The GBI's investigative unit specializes in child sex trafficking and child pornography cases. When there are computer intrusions unrelated to this specialization, the unit makes a basic determination of what happened and then passes the case onto another entity, Keenan said.
The investigators don't have the resources to do it all themselves, he said, but that will change when the center opens next year and they begin investigating a broader array of crimes.
The precise extent of child sex trafficking and child pornography — crimes that go hand in hand — is unknown, Keenan said, because they are surrounded in such secrecy. But in Georgia, both are rampant. A 2014 study commissioned by the U.S. Department of Justice identified the state's capital of Atlanta as the most active hub for sex trafficking of eight major U.S. cities studied, and by a wide margin. By 2007, Atlanta's sex trafficking trade had grown to an estimated $290 million, more than its illegal gun and drug trade combined. Keenan cited the city's international airport, interstate highway system, and frequent large events as major attractions for sex traffickers that have turned the region into a still-growing center for one of the world's most reviled crimes.
He welcomed the expanded capacity the facility will give his unit.
"This will be an actual operational unit that will investigate cases real-time," Keenan said. "By being in the center, it allows us to have a relationship with private industry and with other government agencies that have expertise in many of these areas. If we have new computer equipment or a new cell phone and we have a court order to download the information but it's encrypted and we're unable to do that, now we'll be able to go to another federal agency or private industry and ask for their assistance in complying with the court order."
The center also will create new opportunities for internships, he said, noting that one-third of the unit's current criminal investigators came through its internship program.
To further its reach, the GBI also operates a fellowship program with more than 220 law enforcement agencies throughout the state, training officers on how to investigate child sex trafficking and child pornography cases. That program will be replicated within the center, he said.
Planning all of the building's possible tenants from the beginning is enabling partnerships and operations that might not have been possible if it had been done after the facility was built. Rhodes had to plan for special rooms for the GBI, Keenan said, that can provide the secure environment and technical requirements that his unit needs.
Cybersecurity companies located in the building are expected to have an easier time getting government agencies to beta test their technology. And federal cybercrime agencies are excited with the prospect of having an operational investigative unit in the center, Keenan said.

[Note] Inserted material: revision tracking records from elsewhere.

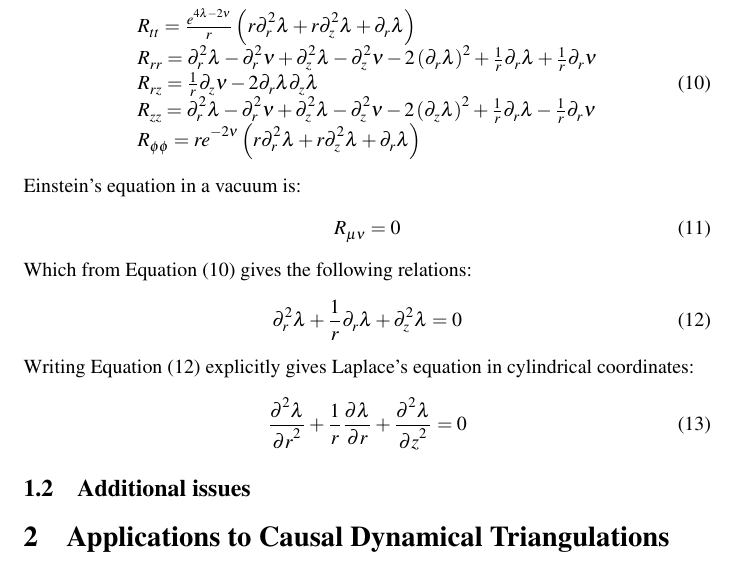
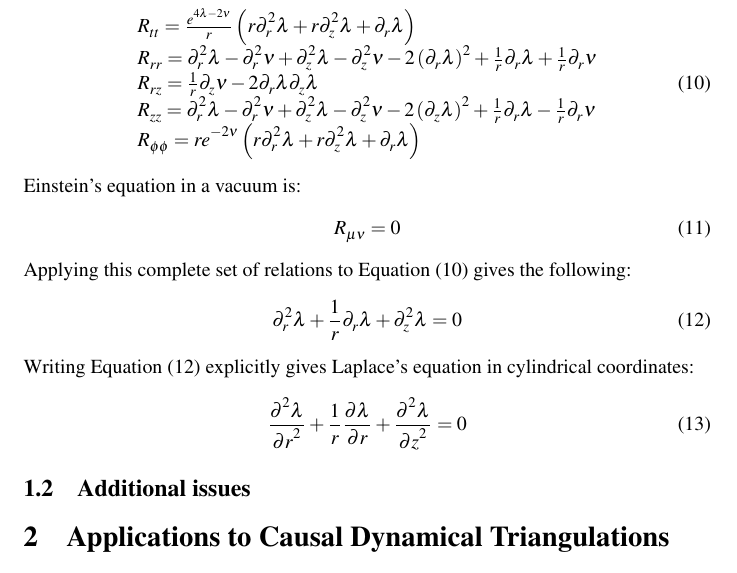
Before and after one commit to acgetchell/Papers, a LaTeX document (newtonian-derivation-cdt-v2.tex): part of page 3 of 6, cut so that both start at the same text. Compiled offline with pdfLaTeX.

Commit message:
Edits to Einstein's vacuum equations

```diff
--- a/newtonian-derivation-cdt-v2.tex
+++ b/newtonian-derivation-cdt-v2.tex
@@ -109,7 +109,7 @@ Einstein's equation in a vacuum is:
 \begin{equation}
 R_{\mu\nu}=0\label{eq:vacuum-solutions}
 \end{equation}
-Which from Equation (\ref{eq:ricci-tensor-components}) gives the following relations:
+Applying this complete set of relations to Equation (\ref{eq:ricci-tensor-components}) gives the following:
 \begin{equation}
 \partial^{2}_{r}\lambda+\frac{1}{r}\partial_{r}\lambda+\partial^{2}_{z}\lambda=0\label{eq:partial-laplace}
 \end{equation}
```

"I think this may be the only one in the country that we're aware of where you actually have a law enforcement operation where we'll be working real cases," he said. "It's a great opportunity."